Constance on the Edge is a compelling film about one family’s experience settling as refugees in Australia.
The director, Belinda Mason, has discovered a charismatic character in Constance. This matriarch of a family from Sudan is honest, feisty, and, beautifully engaging.
Constance’s experiences, escaping from war, surviving in a refugee camp, and now raising a family in a regional centre that is unfamiliar with Sudanese culture, form the basis of this sprawling story of the quest for home. As Constance says, “In Africa, I was fighting for survival; in the refugee camp I was fighting for human rights, and here in Australia, I’m fighting for belonging.”
The film is gracefully shot, giving enough space, both in the composition of the frames and the rhythm of the editing, to feel what the characters’ are going through. This is necessary as Constance on the Edge is primarily an observational documentary. The camera moves at the same pace as the characters.
I don’t want to give away the big events for the family but there are many moments of joy throughout Constance’s story, punctuated by moments of real distress. Even in those moments though, as Constance is struck down by depression or Mary is struggling to find a reliable job, Constance’s giant smile breaks through. Court appearances, financial pain, rehab, through it all Constance displays the spirit of a survivor.
This is, ultimately, a story of hope. Constance is a natural leader. She stepped forward in the refugee camp to become an organiser. In Australia, she is working together with community groups and the police force to foster a future for the Sudanese people in her area. The director, Mason, has captured many of the significant beats in this story. Her work with the family and her authentic connection with the wider community is evident in the intimate portrayal of this, often hidden, tale.
To give us a stronger sense of where Constance and her family have come from, Mason worked with animator, Susan Danta. These sections of the film are impressionistic and get right to the heart of the experience.

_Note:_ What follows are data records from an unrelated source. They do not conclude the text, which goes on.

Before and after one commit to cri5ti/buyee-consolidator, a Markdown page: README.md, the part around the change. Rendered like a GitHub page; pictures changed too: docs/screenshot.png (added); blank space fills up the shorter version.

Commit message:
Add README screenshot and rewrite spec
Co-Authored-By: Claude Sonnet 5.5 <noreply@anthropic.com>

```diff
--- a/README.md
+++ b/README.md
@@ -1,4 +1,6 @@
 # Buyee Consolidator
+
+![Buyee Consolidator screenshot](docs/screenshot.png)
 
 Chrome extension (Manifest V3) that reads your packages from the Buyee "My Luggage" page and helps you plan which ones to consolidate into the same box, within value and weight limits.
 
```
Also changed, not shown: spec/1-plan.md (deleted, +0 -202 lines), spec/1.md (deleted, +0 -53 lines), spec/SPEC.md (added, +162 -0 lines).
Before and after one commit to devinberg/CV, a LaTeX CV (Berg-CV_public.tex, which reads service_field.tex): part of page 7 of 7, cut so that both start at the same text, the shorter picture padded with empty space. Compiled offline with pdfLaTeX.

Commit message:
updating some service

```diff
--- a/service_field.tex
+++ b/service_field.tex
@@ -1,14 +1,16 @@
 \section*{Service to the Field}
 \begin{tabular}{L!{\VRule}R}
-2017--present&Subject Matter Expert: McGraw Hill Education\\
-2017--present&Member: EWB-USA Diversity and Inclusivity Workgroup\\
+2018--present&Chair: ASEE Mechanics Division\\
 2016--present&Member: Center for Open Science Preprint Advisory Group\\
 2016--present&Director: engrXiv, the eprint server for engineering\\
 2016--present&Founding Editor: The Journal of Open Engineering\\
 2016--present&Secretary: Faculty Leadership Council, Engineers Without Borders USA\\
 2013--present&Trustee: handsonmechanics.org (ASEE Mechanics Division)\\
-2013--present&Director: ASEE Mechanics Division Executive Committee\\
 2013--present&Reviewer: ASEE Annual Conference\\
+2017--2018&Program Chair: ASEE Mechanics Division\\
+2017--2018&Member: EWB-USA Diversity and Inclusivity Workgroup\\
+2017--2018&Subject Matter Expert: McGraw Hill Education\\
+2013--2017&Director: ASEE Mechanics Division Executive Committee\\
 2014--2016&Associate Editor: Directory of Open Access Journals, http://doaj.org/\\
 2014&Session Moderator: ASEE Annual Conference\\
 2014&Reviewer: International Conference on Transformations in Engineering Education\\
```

They evoke the struggle and the violence of war and dislocation. Any insight into the refugee experience is welcome.
At the same time as placing Constance’s life in the broader context of life as a refugee, the documentary is firmly set in a country town in Australia. Wagga Wagga is a regional centre of fifty-six thousand people in the Riverina Region of New South Wales. The opening scenes of the film show a peaceful town with mist rising from the river. Antony Partos’ soundtrack is dominated by guitar picking and gentle chords in keeping with the rural setting.
As the film was shot over the course of ten years we are privy to many stages in the life of Constance and her family. Occasionally it was difficult to keep track of the time and it would have been helpful to have some markers of time passing or a way of orientating the viewer in the story. This would have contributed to the emotional impact of the narrative as we were reminded of the scale of the challenges that the family faces.
Constance and her family are among the first Sudanese people to settle in Wagga Wagga. There isn’t any explicit racial abuse documented in the film but it’s clear that there is a level of culture clash as the family learns to settle into their new surroundings.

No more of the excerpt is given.